Non-Diversified Fund Risk. The Fund is considered non-diversified and can invest a greater portion of assets in securities of individual issuers than a diversified fund. As a result, changes in the market value of a single investment could cause greater fluctuations in share price than would occur in a diversified fund.
The Fund’s Shares will change in value, and you could lose money by investing in the Fund. The Fund may not achieve its investment objective. An investment in the Fund has not been guaranteed, sponsored, recommended, or approved by the United States, or any agency, instrumentality or officer of the United States, has not been insured by the Federal Deposit Insurance Corporation (FDIC) and is not guaranteed by and is not otherwise an obligation of any bank or insured depository institution.
As with any investment, you should consider how your investment will be taxed. The tax information contained in the prospectus is provided as general information. Investors should consult their own tax professional about the tax consequences of an investment as Guggenheim Funds Distributors, LLC, does not offer tax advice.
The Fund issues and redeems Shares at NAV only in a large specified number of Shares called a “Creation Unit” or multiples thereof. A Creation Unit consists of 50,000 Shares. The Fund generally issues and redeems Creation Units principally in-kind. Except when aggregated in Creation Units, the Shares are not redeemable securities of the Fund. Individual Shares of the Fund may only be purchased and sold in secondary market transactions through brokers. Shares of the Fund are listed for trading on NYSE Arca, Inc. (“NYSE Arca”) and because Shares trade at market prices rather than NAV, Shares of the Fund may trade at a price greater than or less than NAV.
Investors buying or selling ETF shares on the secondary market may incur brokerage costs and other transactional fees. Shares of ETFs may fluctuate in price due to daily changes in trading volume. At times, shares may not have a high volume of trading.
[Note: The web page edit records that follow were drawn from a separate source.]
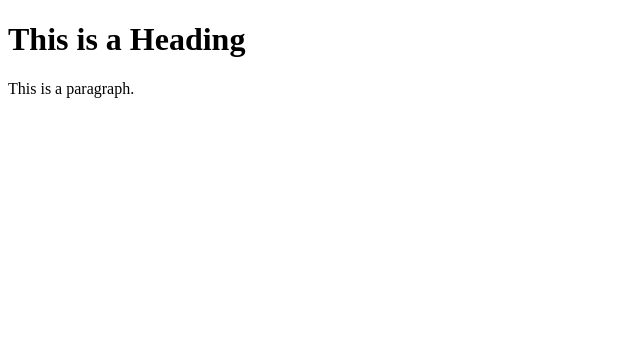
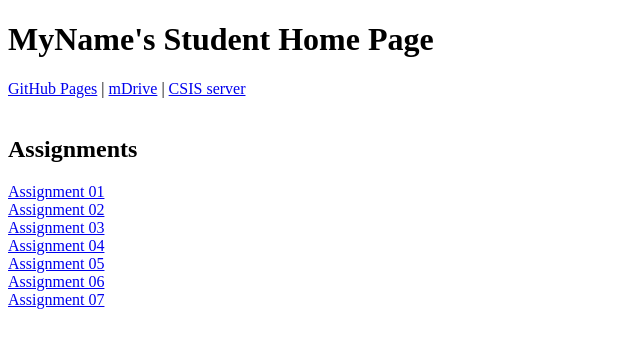
Before and after one commit to Regie09/Regie09part2.github.io, a plain HTML site: page index.html in a window 1280 px wide. Shown: the whole page, without its empty margins (0-640 px from the left). Drawn offline with Linux system fonts and the light colour scheme.

Commit message:
Update index.html

```diff
--- a/index.html
+++ b/index.html
@@ -5,8 +5,21 @@
 </head>
 <body>
 
-<h1>This is a Heading</h1>
-<p>This is a paragraph.</p>
+<h1>MyName's Student Home Page</h1>
+<a href="#">GitHub Pages</a> |
+<a href="#">mDrive</a> |
+<a href="#">CSIS server</a>
+<br />
+<br />
+<h2>Assignments</h2>
+<a href="#">Assignment 01</a><br />
+<a href="#">Assignment 02</a><br />
+<a href="#">Assignment 03</a><br />
+<a href="#">Assignment 04</a><br />
+<a href="#">Assignment 05</a><br />
+<a href="#">Assignment 06</a><br />
+<a href="#">Assignment 07</a><br />
+
 
 </body>
 </html>
```
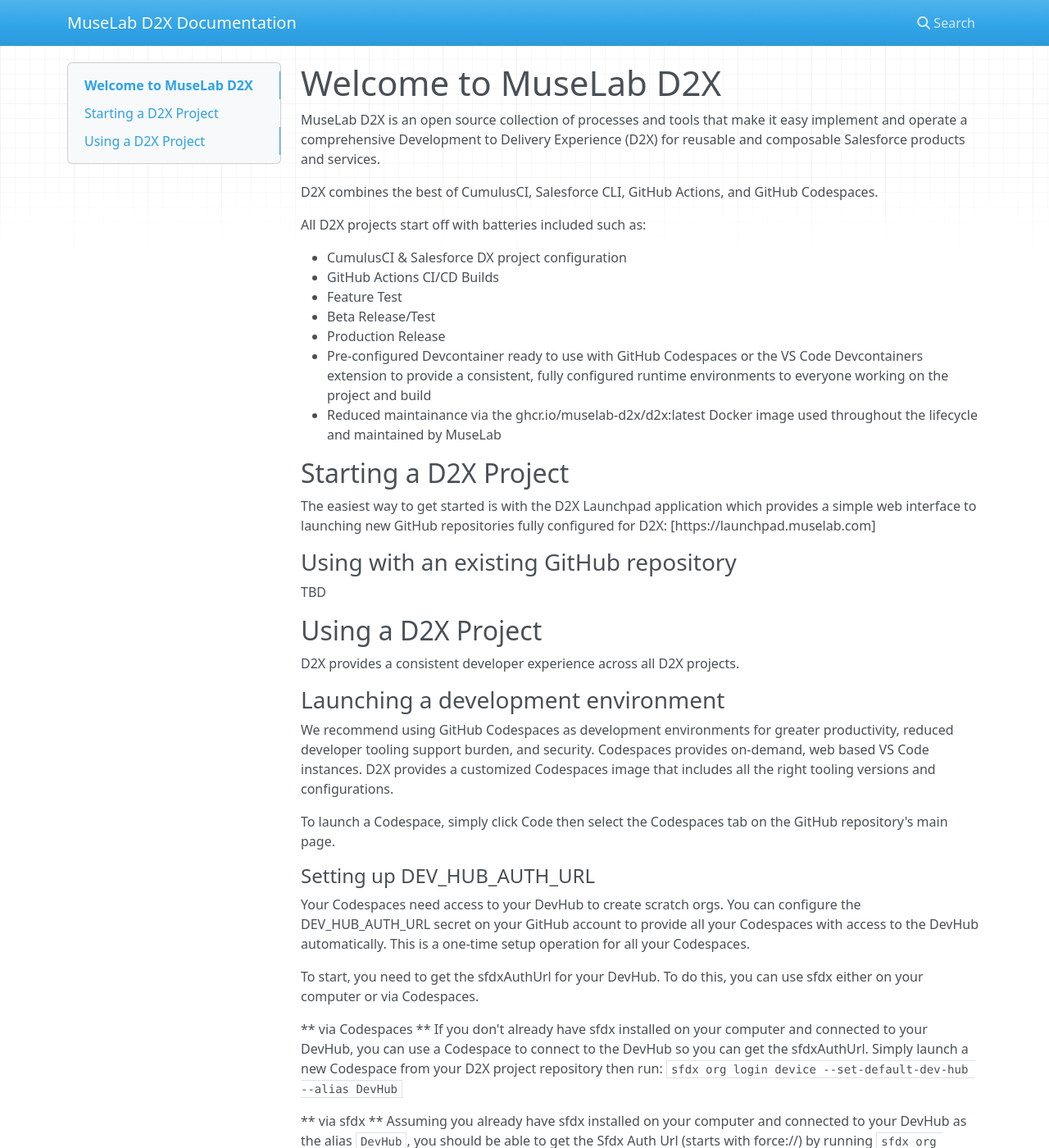
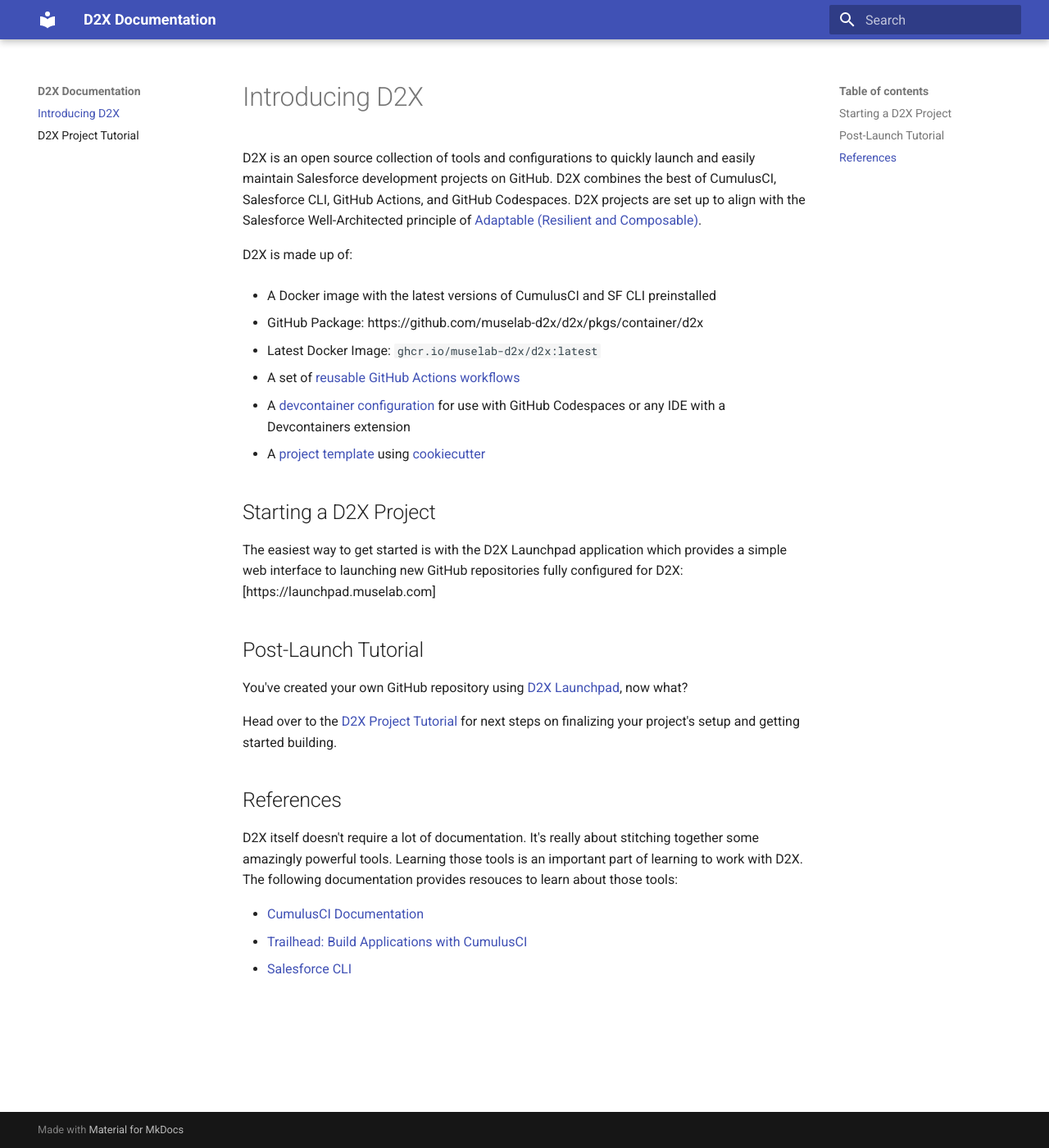
Before and after one commit to muselab-d2x/d2x, an MkDocs documentation site: the page built from docs/index.md, in a window 1280 px wide and 1400 px high. Shown: the whole window at 82% size. Built offline with MkDocs 1.6.1 and Material for MkDocs 9.7.7, drawn with Linux system fonts in a browser that asks for light colours; nearby versions of some CDN libraries; some of the changed text lies outside the part shown.

Commit message:
Doc updates

```diff
--- a/docs/index.md
+++ b/docs/index.md
@@ -1,46 +1,34 @@
-# Welcome to MuseLab D2X
+# Introducing D2X
 
-MuseLab D2X is an open source collection of processes and tools that make it easy implement and operate a comprehensive Development to Delivery Experience (D2X) for reusable and composable Salesforce products and services.
+D2X is an open source collection of tools and configurations to quickly launch and easily maintain Salesforce development projects on GitHub. D2X combines the best of CumulusCI, Salesforce CLI, GitHub Actions, and GitHub Codespaces. D2X projects are set up to align with the Salesforce Well-Architected principle of [Adaptable (Resilient and Composable)](https://architect.salesforce.com/well-architected/adaptable/overview).
 
-D2X combines the best of CumulusCI, Salesforce CLI, GitHub Actions, and GitHub Codespaces.
+D2X is made up of:
 
-All D2X projects start off with batteries included such as:
+* A Docker image with the latest versions of CumulusCI and SF CLI preinstalled
 
-* CumulusCI & Salesforce DX project configuration
-* GitHub Actions CI/CD Builds
-  * Feature Test
-  * Beta Release/Test
-  * Production Release
-* Pre-configured Devcontainer ready to use with GitHub Codespaces or the VS Code Devcontainers extension to provide a consistent, fully configured runtime environments to everyone working on the project and build
-* Reduced maintainance via the ghcr.io/muselab-d2x/d2x:latest Docker image used throughout the lifecycle and maintained by MuseLab
+  * GitHub Package: https://github.com/muselab-d2x/d2x/pkgs/container/d2x
+  * Latest Docker Image: `ghcr.io/muselab-d2x/d2x:latest`
+
+* A set of [reusable GitHub Actions workflows](https://github.com/muselab-d2x/d2x/tree/main/.github/workflows)
+* A [devcontainer](https://containers.dev) [configuration](https://github.com/muselab-d2x/d2x/tree/main/.devcontainer) for use with GitHub Codespaces or any IDE with a Devcontainers extension
+* A [project template](https://github.com/muselab-d2x/d2x-template) using [cookiecutter](https://cookiecutter.readthedocs.io)
+
 
 ## Starting a D2X Project
 
 The easiest way to get started is with the D2X Launchpad application which provides a simple web interface to launching new GitHub repositories fully configured for D2X:
 [https://launchpad.muselab.com]
 
-### Using with an existing GitHub repository
-TBD
+## Post-Launch Tutorial
 
-## Using a D2X Project
+You've created your own GitHub repository using [D2X Launchpad](https://launchpad.muselab.com), now what?
 
-D2X provides a consistent developer experience across all D2X projects.
+Head over to the [D2X Project Tutorial](tutorial.md) for next steps on finalizing your project's setup and getting started building.
 
-### Launching a development environment
+## References
 
-We recommend using GitHub Codespaces as development environments for greater productivity, reduced developer tooling support burden, and security. Codespaces provides on-demand, web based VS Code instances. D2X provides a customized Codespaces image that includes all the right tooling versions and configurations.
+D2X itself doesn't require a lot of documentation. It's really about stitching together some amazingly powerful tools. Learning those tools is an important part of learning to work with D2X. The following documentation provides resouces to learn about those tools:
 
-To launch a Codespace, simply click Code then select the Codespaces tab on the GitHub repository's main page.
-
-#### Setting up DEV_HUB_AUTH_URL
-
-Your Codespaces need access to your DevHub to create scratch orgs. You can configure the DEV_HUB_AUTH_URL secret on your GitHub account to provide all your Codespaces with access to the DevHub automatically. This is a one-time setup operation for all your Codespaces.
-
-To start, you need to get the sfdxAuthUrl for your DevHub. To do this, you can use sfdx either on your computer or via Codespaces.
-
-** via Codespaces **
-If you don't already have sfdx installed on your computer and connected to your DevHub, you can use a Codespace to connect to the DevHub so you can get the sfdxAuthUrl. Simply launch a new Codespace from your D2X project repository then run:
-`sfdx org login device --set-default-dev-hub --alias DevHub`
-
-** via sfdx **
-Assuming you already have sfdx installed on your computer and connected to your DevHub as the alias `DevHub`, you should be able to get the Sfdx Auth Url (starts with force://) by running `sfdx org display -o DevHub --verbose` andy copying the auth url (starts with force://, ends with .salesforce.com)
+* [CumulusCI Documentation](https://cumulusci.readthedocs.io)
+* [Trailhead: Build Applications with CumulusCI](https://trailhead.salesforce.com/content/learn/trails/build-applications-with-cumulusci)
+* [Salesforce CLI](https://developer.salesforce.com/tools/salesforcecli)
--- /dev/null
+++ b/docs/requirements.txt
@@ -0,0 +1,2 @@
+mkdocs==1.5.2
+mkdocs_material==9.2.8
--- a/mkdocs.yml
+++ b/mkdocs.yml
@@ -1 +1,5 @@
-site_name: MuseLab D2X Documentation
+site_name: D2X Documentation
+theme:
+  name: material
+extra_css:
+  - stylesheets/extra.css
```
Also changed, not shown: docs/tutorial.md (added, +99 -0 lines), docs/assets/images/d2x-logo.svg (added), docs/assets/images/muselab-logo-small.png (added), docs/stylesheets/d2x.css (added), 1 other file.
The Guggenheim BRIC ETF and its Shares are not sponsored, endorsed, sold, recommended or promoted by BNY or any of its subsidiaries or affiliates. None of the BNY or any of its subsidiaries or affiliates make any representation or warranty, express or implied, to the shareholders of the Fund or any member of the public regarding the advisability of investing in securities generally or in the Fund particularly, the ability of any data supplied by BNY to track general stock market performance or the suitability or appropriateness of the Fund for the shareholders or members of the public. BNY’s only relationship to the Investment Adviser is the licensing of certain trademarks and trade names of BNY and of the data supplied by BNY, which is determined, composed and calculated by BNY without regard to the Investment Adviser, Fund or its Shares. Neither BNY nor any of its subsidiaries or affiliates has any obligation to take the needs of the Investment Adviser or the shareholders of the Fund into consideration in determining, composing or calculating the data supplied by BNY. BNY and any of its subsidiaries or affi liates are not responsible for and have not participated in the determination of the timing of, prices at, or quantities of the Shares to be issued or in the determination or calculation of the equation by which the products are to be converted to cash, prices of the Shares of the Fund or the timing of the issuance or sale of such Shares. BNY has no obligation or liability in connection with the administration, marketing or trading of the Fund or its Shares.